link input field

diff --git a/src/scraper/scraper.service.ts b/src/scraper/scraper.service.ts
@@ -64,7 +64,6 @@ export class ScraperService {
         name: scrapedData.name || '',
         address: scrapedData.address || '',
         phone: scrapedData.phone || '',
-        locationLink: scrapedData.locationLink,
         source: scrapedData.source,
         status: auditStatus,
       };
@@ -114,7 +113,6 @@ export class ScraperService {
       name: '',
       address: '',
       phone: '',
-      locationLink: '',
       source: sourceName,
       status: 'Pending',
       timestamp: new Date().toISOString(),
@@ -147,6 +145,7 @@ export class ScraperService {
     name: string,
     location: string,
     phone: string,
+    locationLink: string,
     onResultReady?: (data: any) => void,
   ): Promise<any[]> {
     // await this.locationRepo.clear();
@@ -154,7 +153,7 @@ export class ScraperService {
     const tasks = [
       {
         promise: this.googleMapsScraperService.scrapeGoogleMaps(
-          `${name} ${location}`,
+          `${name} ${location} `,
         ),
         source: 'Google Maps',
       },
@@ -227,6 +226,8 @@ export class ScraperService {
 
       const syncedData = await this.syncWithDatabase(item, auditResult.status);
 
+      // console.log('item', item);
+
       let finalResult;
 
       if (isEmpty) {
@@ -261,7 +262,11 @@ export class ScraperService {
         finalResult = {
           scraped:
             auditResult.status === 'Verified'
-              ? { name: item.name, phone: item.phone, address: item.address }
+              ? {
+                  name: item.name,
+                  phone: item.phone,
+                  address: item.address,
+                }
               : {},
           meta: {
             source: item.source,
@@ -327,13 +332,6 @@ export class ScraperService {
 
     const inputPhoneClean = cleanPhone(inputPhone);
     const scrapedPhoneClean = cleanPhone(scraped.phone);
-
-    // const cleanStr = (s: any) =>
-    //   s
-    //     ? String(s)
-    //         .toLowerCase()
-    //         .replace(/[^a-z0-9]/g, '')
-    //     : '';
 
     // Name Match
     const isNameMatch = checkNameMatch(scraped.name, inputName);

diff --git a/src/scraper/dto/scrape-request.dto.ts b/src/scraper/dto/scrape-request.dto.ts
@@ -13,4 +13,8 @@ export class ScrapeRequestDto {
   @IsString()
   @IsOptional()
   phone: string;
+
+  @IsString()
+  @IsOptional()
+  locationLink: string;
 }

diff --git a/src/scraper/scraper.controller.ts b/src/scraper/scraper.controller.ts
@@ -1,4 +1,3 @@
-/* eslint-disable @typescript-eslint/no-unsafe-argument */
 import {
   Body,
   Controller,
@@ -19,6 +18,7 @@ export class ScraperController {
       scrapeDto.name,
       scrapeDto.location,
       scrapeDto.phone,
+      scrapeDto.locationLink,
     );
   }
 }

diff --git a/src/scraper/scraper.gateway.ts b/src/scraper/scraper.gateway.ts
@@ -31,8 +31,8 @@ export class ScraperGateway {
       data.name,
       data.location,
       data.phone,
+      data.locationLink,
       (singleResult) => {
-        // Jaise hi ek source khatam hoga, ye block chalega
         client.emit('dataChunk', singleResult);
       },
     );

== What needs to be done ==
Restate every entry word for word.

== Task output ==
link input field

diff --git a/src/scraper/scraper.service.ts b/src/scraper/scraper.service.ts
@@ -64,7 +64,6 @@ export class ScraperService {
         name: scrapedData.name || '',
         address: scrapedData.address || '',
         phone: scrapedData.phone || '',
-        locationLink: scrapedData.locationLink,
         source: scrapedData.source,
         status: auditStatus,
       };
@@ -114,7 +113,6 @@ export class ScraperService {
       name: '',
       address: '',
       phone: '',
-      locationLink: '',
       source: sourceName,
       status: 'Pending',
       timestamp: new Date().toISOString(),
@@ -147,6 +145,7 @@ export class ScraperService {
     name: string,
     location: string,
     phone: string,
+    locationLink: string,
     onResultReady?: (data: any) => void,
   ): Promise<any[]> {
     // await this.locationRepo.clear();
@@ -154,7 +153,7 @@ export class ScraperService {
     const tasks = [
       {
         promise: this.googleMapsScraperService.scrapeGoogleMaps(
-          `${name} ${location}`,
+          `${name} ${location} `,
         ),
         source: 'Google Maps',
       },
@@ -227,6 +226,8 @@ export class ScraperService {
 
       const syncedData = await this.syncWithDatabase(item, auditResult.status);
 
+      // console.log('item', item);
+
       let finalResult;
 
       if (isEmpty) {
@@ -261,7 +262,11 @@ export class ScraperService {
         finalResult = {
           scraped:
             auditResult.status === 'Verified'
-              ? { name: item.name, phone: item.phone, address: item.address }
+              ? {
+                  name: item.name,
+                  phone: item.phone,
+                  address: item.address,
+                }
               : {},
           meta: {
             source: item.source,
@@ -327,13 +332,6 @@ export class ScraperService {
 
     const inputPhoneClean = cleanPhone(inputPhone);
     const scrapedPhoneClean = cleanPhone(scraped.phone);
-
-    // const cleanStr = (s: any) =>
-    //   s
-    //     ? String(s)
-    //         .toLowerCase()
-    //         .replace(/[^a-z0-9]/g, '')
-    //     : '';
 
     // Name Match
     const isNameMatch = checkNameMatch(scraped.name, inputName);

diff --git a/src/scraper/dto/scrape-request.dto.ts b/src/scraper/dto/scrape-request.dto.ts
@@ -13,4 +13,8 @@ export class ScrapeRequestDto {
   @IsString()
   @IsOptional()
   phone: string;
+
+  @IsString()
+  @IsOptional()
+  locationLink: string;
 }

diff --git a/src/scraper/scraper.controller.ts b/src/scraper/scraper.controller.ts
@@ -1,4 +1,3 @@
-/* eslint-disable @typescript-eslint/no-unsafe-argument */
 import {
   Body,
   Controller,
@@ -19,6 +18,7 @@ export class ScraperController {
       scrapeDto.name,
       scrapeDto.location,
       scrapeDto.phone,
+      scrapeDto.locationLink,
     );
   }
 }

diff --git a/src/scraper/scraper.gateway.ts b/src/scraper/scraper.gateway.ts
@@ -31,8 +31,8 @@ export class ScraperGateway {
       data.name,
       data.location,
       data.phone,
+      data.locationLink,
       (singleResult) => {
-        // Jaise hi ek source khatam hoga, ye block chalega
         client.emit('dataChunk', singleResult);
       },
     );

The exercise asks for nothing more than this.